The New Normal
As consumers emerge from their self-isolation into a new reality—staying six feet apart, wearing masks, sanitizing frequently—the in-store shopping experience isn’t what is used to be. While they’re all necessary steps, it takes away from the personal experience pet stores typically provide. It’s hard to create a friendly neighborhood atmosphere during this time.
"The combination of exponential demand and a necessary reduction in efficiency due to social distancing and cleaning requirements has really challenged us to operate in new ways," explains Argenti.
As the ability to provide educational, friendly face-to-face interactions with customers are one of the most important parts of building relationships for brick-and-mortar retailers, figuring out how to provide this experience has to be a major focus.
Puntillo explains that for its part, Mud Bay is utilizing friendly, clear signage both in store and out to help educate customers on the contactless pick-up programs that are being offered, as well as reminders about the CDC guidelines for preventative measures.
"To keep things more personal, we are still offering treat samples with displays," says Sloan. "The samples are now in individual little bags, versus just a bowl to reach in. We are even more aware of greeting each customer and stepping out to help them with products from a safe distance."
Of course, the postponement of SuperZoo—one of the annual trade shows that unites the pet industry—was a devastating blow, as retailers lost an opportunity to diversify their store’s portfolio, meet their manufacturer partners face-to-face, and network with their peers. However, that loss will only drive manufacturers to promote their discounts and products through other avenues.

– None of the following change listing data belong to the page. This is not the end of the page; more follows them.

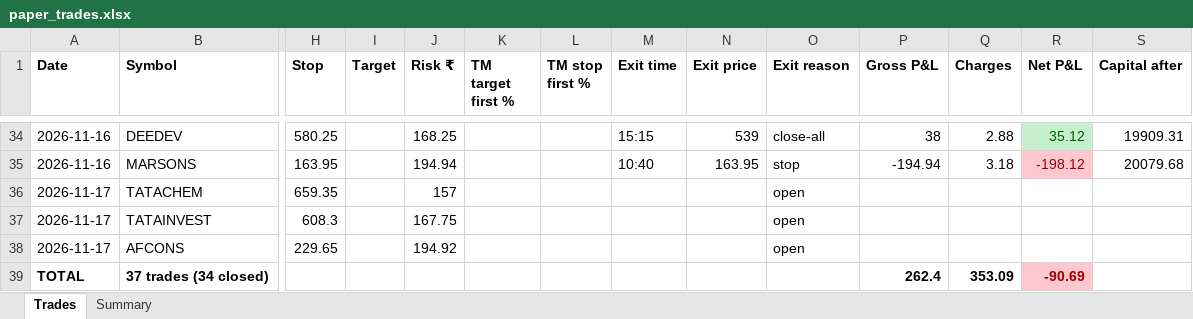
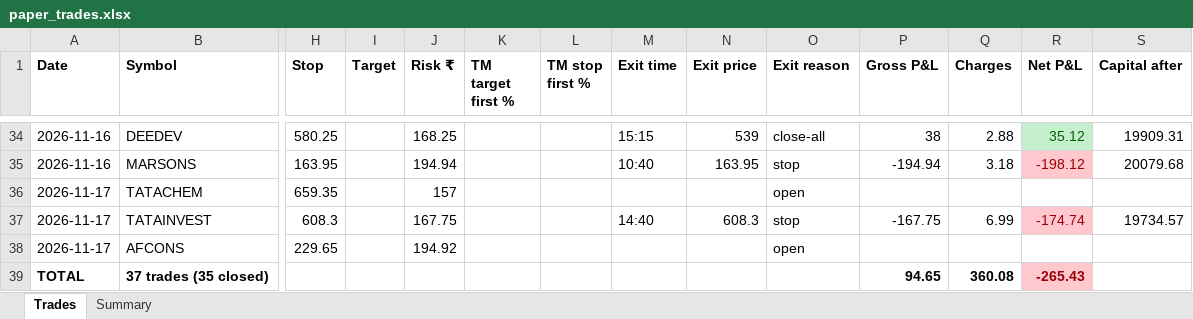
Before and after one commit to NiravDobariya07/paper-equity-trading, an Excel workbook: paper_trades.xlsx, sheet Trades, drawn as a sheet; only a part is shown, gaps mark what is left out; values as stored, in another font and other column widths than the file's, no borders; removed rows and columns are numbered as before the commit, all else as after; rows hold the shown columns only; the diff names each change by its address in the sheet, - before the commit and + after, or states it on an @@ line.

```diff
--- a/paper_trades.xlsx (sheet Trades)
+++ b/paper_trades.xlsx (sheet Trades)
-M37 (Exit time): (empty)
+M37 (Exit time): 14:40
-N37 (Exit price): (empty)
+N37 (Exit price): 608.3
-O37 (Exit reason): open
+O37 (Exit reason): stop
-P37 (Gross P&L): (empty)
+P37 (Gross P&L): -167.75
-Q37 (Charges): (empty)
+Q37 (Charges): 6.99
-R37 (Net P&L): (empty)
+R37 (Net P&L): -174.74
-R37 fill: none
+R37 fill: #FFC7CE
-S37 (Capital after): (empty)
+S37 (Capital after): 19734.57
-row 39: TOTAL | 37 trades (34 closed) |  |  |  |  |  |  |  |  | 262.4 | 353.09 | -90.69
+row 39: TOTAL | 37 trades (35 closed) |  |  |  |  |  |  |  |  | 94.65 | 360.08 | -265.43
```
Also changed, not shown: sheet Summary, 1 other file.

"I think sales reps will be working harder to show us new merchandise," says Guinn, because at the end of the day, manufacturers still need to sell their products, and retailers still need up-to-date inventory. Argenti confirms this, explaining that Coastal Pet—along with a litany of other distributors—are "100 percent committed" to its retail partners.

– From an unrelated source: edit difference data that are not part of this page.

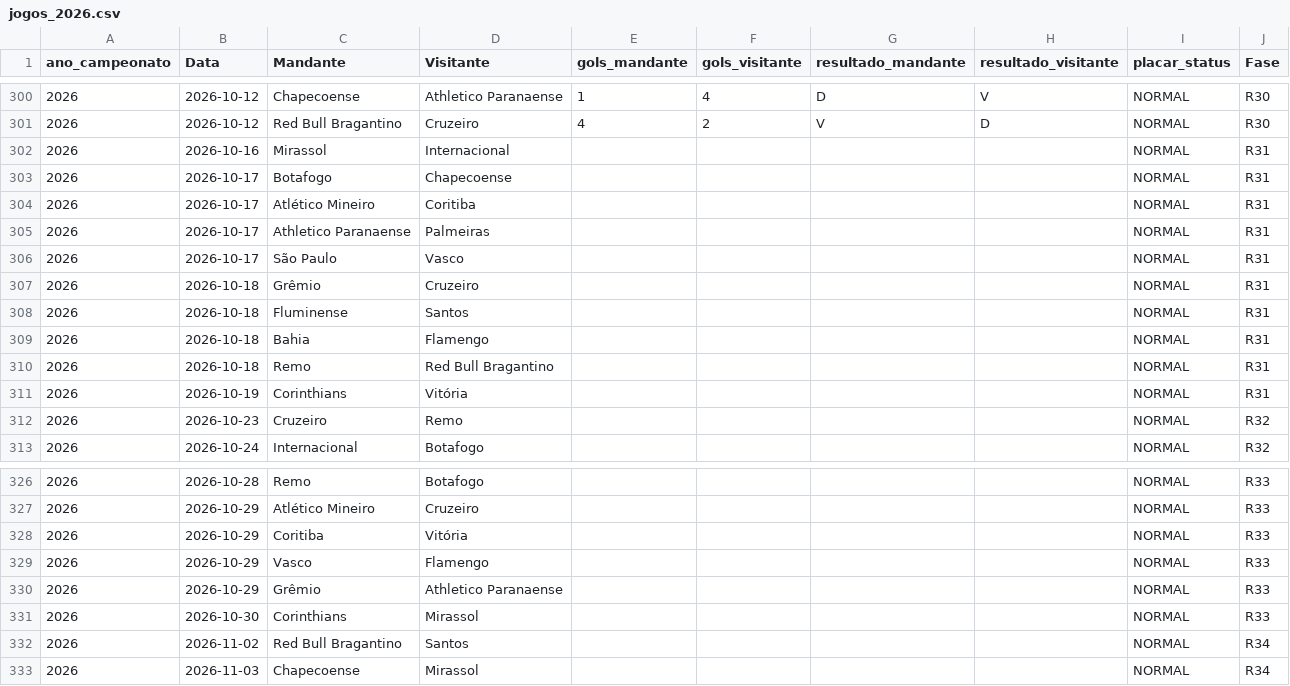
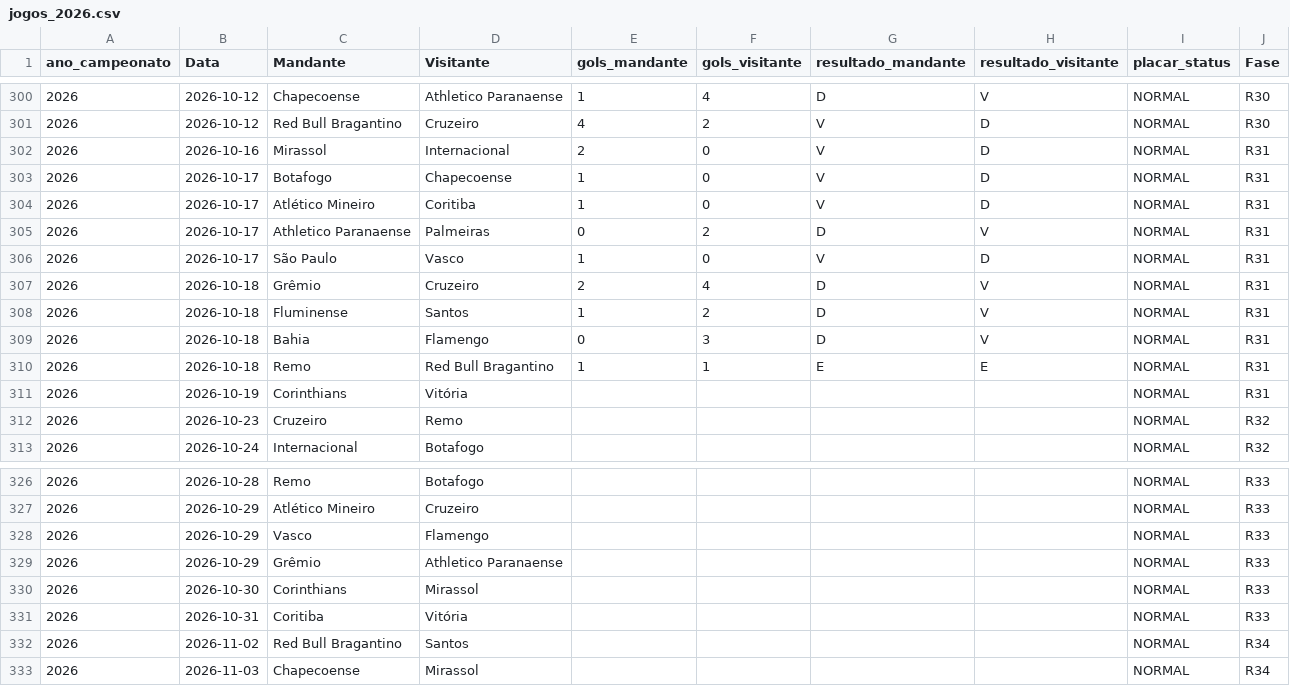
Before and after one commit to gustavogasperetti/Infra-Brasileirao, a CSV file: data/silver/jogos_2026.csv, drawn as a sheet; only a part is shown, gaps mark what is left out.

```diff
--- a/data/silver/jogos_2026.csv
+++ b/data/silver/jogos_2026.csv
@@ -301,11 +301,11 @@
 2026,2026-10-12,Red Bull Bragantino,Cruzeiro,4,2,V,D,NORMAL,R30
-2026,2026-10-16,Mirassol,Internacional,,,,,NORMAL,R31
-2026,2026-10-17,Botafogo,Chapecoense,,,,,NORMAL,R31
-2026,2026-10-17,Atlético Mineiro,Coritiba,,,,,NORMAL,R31
-2026,2026-10-17,Athletico Paranaense,Palmeiras,,,,,NORMAL,R31
-2026,2026-10-17,São Paulo,Vasco,,,,,NORMAL,R31
-2026,2026-10-18,Grêmio,Cruzeiro,,,,,NORMAL,R31
-2026,2026-10-18,Fluminense,Santos,,,,,NORMAL,R31
-2026,2026-10-18,Bahia,Flamengo,,,,,NORMAL,R31
-2026,2026-10-18,Remo,Red Bull Bragantino,,,,,NORMAL,R31
+2026,2026-10-16,Mirassol,Internacional,2,0,V,D,NORMAL,R31
+2026,2026-10-17,Botafogo,Chapecoense,1,0,V,D,NORMAL,R31
+2026,2026-10-17,Atlético Mineiro,Coritiba,1,0,V,D,NORMAL,R31
+2026,2026-10-17,Athletico Paranaense,Palmeiras,0,2,D,V,NORMAL,R31
+2026,2026-10-17,São Paulo,Vasco,1,0,V,D,NORMAL,R31
+2026,2026-10-18,Grêmio,Cruzeiro,2,4,D,V,NORMAL,R31
+2026,2026-10-18,Fluminense,Santos,1,2,D,V,NORMAL,R31
+2026,2026-10-18,Bahia,Flamengo,0,3,D,V,NORMAL,R31
+2026,2026-10-18,Remo,Red Bull Bragantino,1,1,E,E,NORMAL,R31
 2026,2026-10-19,Corinthians,Vitória,,,,,NORMAL,R31
@@ -327,3 +327,2 @@
 2026,2026-10-29,Atlético Mineiro,Cruzeiro,,,,,NORMAL,R33
-2026,2026-10-29,Coritiba,Vitória,,,,,NORMAL,R33
 2026,2026-10-29,Vasco,Flamengo,,,,,NORMAL,R33
@@ -331,2 +330,3 @@
 2026,2026-10-30,Corinthians,Mirassol,,,,,NORMAL,R33
+2026,2026-10-31,Coritiba,Vitória,,,,,NORMAL,R33
 2026,2026-11-02,Red Bull Bragantino,Santos,,,,,NORMAL,R34
```
Also changed, not shown: data/bronze/jogos_2026.csv, 1 other file.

Additionally, many trade shows and other industry events are workshopping ideas on how to host online trade shows in an attempt to virtually bring the industry together. Once perfected, this medium can be offered as an alternative to retailers who can’t afford all of the costs associated with attending trade shows in person, paving the way for hybrid models.
Back to the U.S.
Though the distrust in overseas manufacturing has been simmering since the infamous pet food recall in 2007, the COVID-19 pandemic might just be the final catalyst that pulls most manufacturing back to the U.S. After all, U.S.-based manufacturers already rely on local sourcing and production methods, just as retailers have already been priortizing American-made products.
"Most of our inventory is U.S.-made and -sourced, so we didn’t have any problems other than getting freezers for our new locations," says Guinn. "I personally will pay more for U.S.-made and -sourced, and most our customers feel the same."
Gangloff believes it’s "too soon" to discuss this topic, and recommends focusing on the day-to-day problems. At a minimum, though, retailers should be wary of where their consumable products are coming from, as there’s still some uncertainty and red flags around foreign manufacturers.
"We do avoid any food, treats or edible chews that are manufactured in China," says Sloan. "With toys and other training gear, it’s hard to beat the cost of manufacturing overseas. We plan to watch consumer behavior to tell if there is a value added to products that are made in the U.S."
No matter what the future brings (or where it’s manufactured), pet retailers are left with a shared experience and the confidence that no matter what happens, no matter how scary the world gets, the passion of the pet industry is unmatched.
"This business is my heart, and I’ll never let it fail," says Guinn, echoing the thoughts of thousands of pet retailers. "You can’t give up—you have to pivot and find a way to make it work. This has been a learning experience, and we are thankful for it." PB